“The wealth seekers also had a higher incidence of headaches, stomach-aches and runny noses, people with extrinsic goals sharpen their egos to conquer the “outer space’ around them, but they don’t have a clue how to navigate inner space.”
Too Much Stuff evidently will kill you.
We lose control of our own lives when we surrender long-term wealth (like the natural systems that support us and literally ground us) in exchange for short-term bargains (like cheap socks and burgers). Certainly, it can’t be denied that as a percentage of income, we have the cheapest (and fastest) food in the world. But we also have the most expensive health care.
What’s the connection?
The painful truth is it’s very expensive to treat a feverish lifestyle that tears up the environment, creates chronic stress, and invents strange new forms of food! Many MD’s, psychologists, sociologists, ecologists and writers believe we’re battling a burgeoning epidemic of too much stuff, which can be defined as “a painful, contagious, virally transmitted condition of overload, debt, anxiety, and waste resulting from the dogged pursuit of more.”
Because of our culture’s frantic, conveyor-belt consumption, we spend more for garbage bags than 90 of the world’s countries spend for everything! (it’s normal for us to buy a wastebasket and carry it home in a plastic bag, then take the basket out of the bag, and put the bag in the basket.) Seventy percent of Americans visit malls each week, more than attend houses of worship.
Each year more than a million Americans file for personal bankruptcy – more than graduate from college. We spend more on shoes, jewelry, and watches ($80 billion) than on higher education ($65 billion). We can do so much better, if we redistribute our wealth!
Many people think our battle against too much stuff will require us to “give up” the good life, but others assert that we’re already giving up the good life by sacrificing personal health and sanity, family closeness, and ecological stability in exchange for electronic gadgets, fantasy vacations, cheap gasoline and Victoria‘s secret underwear. What we need to let go of is the “goods” life.

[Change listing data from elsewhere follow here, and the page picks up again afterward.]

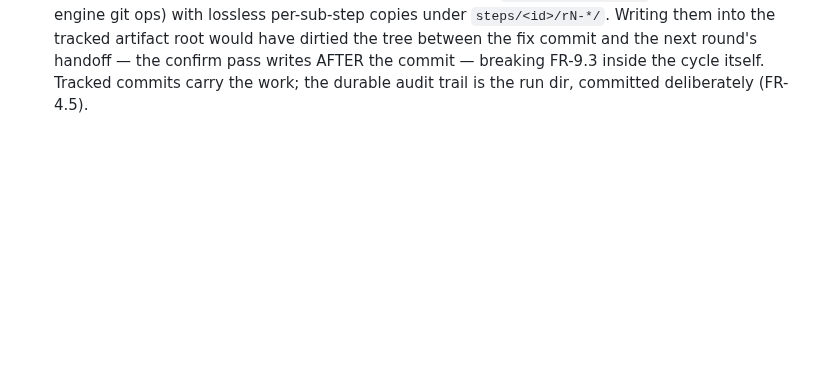
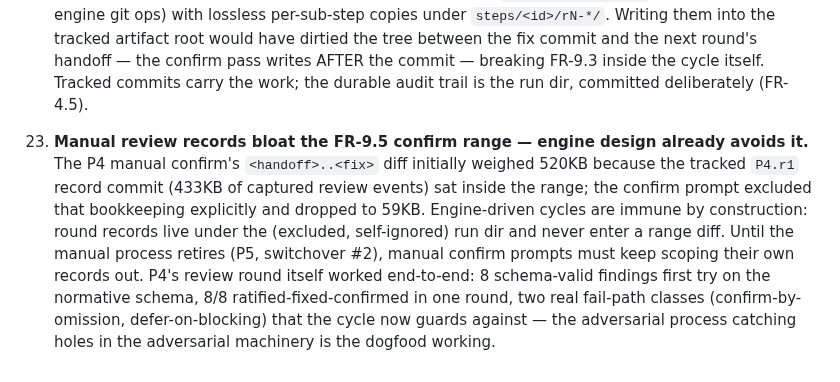
Before and after one commit to johnpletka/gauntlet, a Markdown page: BOOTSTRAP-NOTES.md, the part around the change. Drawn GitHub-style; blank space fills up the shorter version.

Commit message:
P4.r1: Append notes #23 — manual confirm-range scoping lesson
Process note from the P4 confirm pass: tracked manual review-record
commits bloat the FR-9.5 range diff (520KB -> 59KB once excluded);
engine-driven cycles avoid this by construction since round records
live under the excluded run dir. Manual confirms scope out their own
records until switchover #2 retires the manual path.

```diff
--- a/BOOTSTRAP-NOTES.md
+++ b/BOOTSTRAP-NOTES.md
@@ -316,3 +316,18 @@ process, and what it suggests for Gauntlet's design.
     and the next round's handoff — the confirm pass writes AFTER the commit —
     breaking FR-9.3 inside the cycle itself. Tracked commits carry the work;
     the durable audit trail is the run dir, committed deliberately (FR-4.5).
+
+23. **Manual review records bloat the FR-9.5 confirm range — engine design
+    already avoids it.** The P4 manual confirm's `<handoff>..<fix>` diff
+    initially weighed 520KB because the tracked `P4.r1` record commit (433KB
+    of captured review events) sat inside the range; the confirm prompt
+    excluded that bookkeeping explicitly and dropped to 59KB. Engine-driven
+    cycles are immune by construction: round records live under the
+    (excluded, self-ignored) run dir and never enter a range diff. Until the
+    manual process retires (P5, switchover #2), manual confirm prompts must
+    keep scoping their own records out. P4's review round itself worked
+    end-to-end: 8 schema-valid findings first try on the normative schema,
+    8/8 ratified-fixed-confirmed in one round, two real fail-path classes
+    (confirm-by-omission, defer-on-blocking) that the cycle now guards
+    against — the adversarial process catching holes in the adversarial
+    machinery is the dogfood working.
```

Here’s the dilemma: We’ve programmed our economy for surplus rather than sufficiency. We produce more than we need. One of the greatest underlying stresses we’re feeling is “How can we possibly consume all this stuff?” But every time that thought crosses our minds, a mental game-show buzzer sounds and the program takes over, instructing us to “keep eating.”
The truth is, maybe we just can’t eat anymore.
Well, I would like to stay and chat some but like I said, “I need to get to my lawnmower that is tucked wayyyyyyyyyyyy back in a corner of the garage, buried under all our stuff.”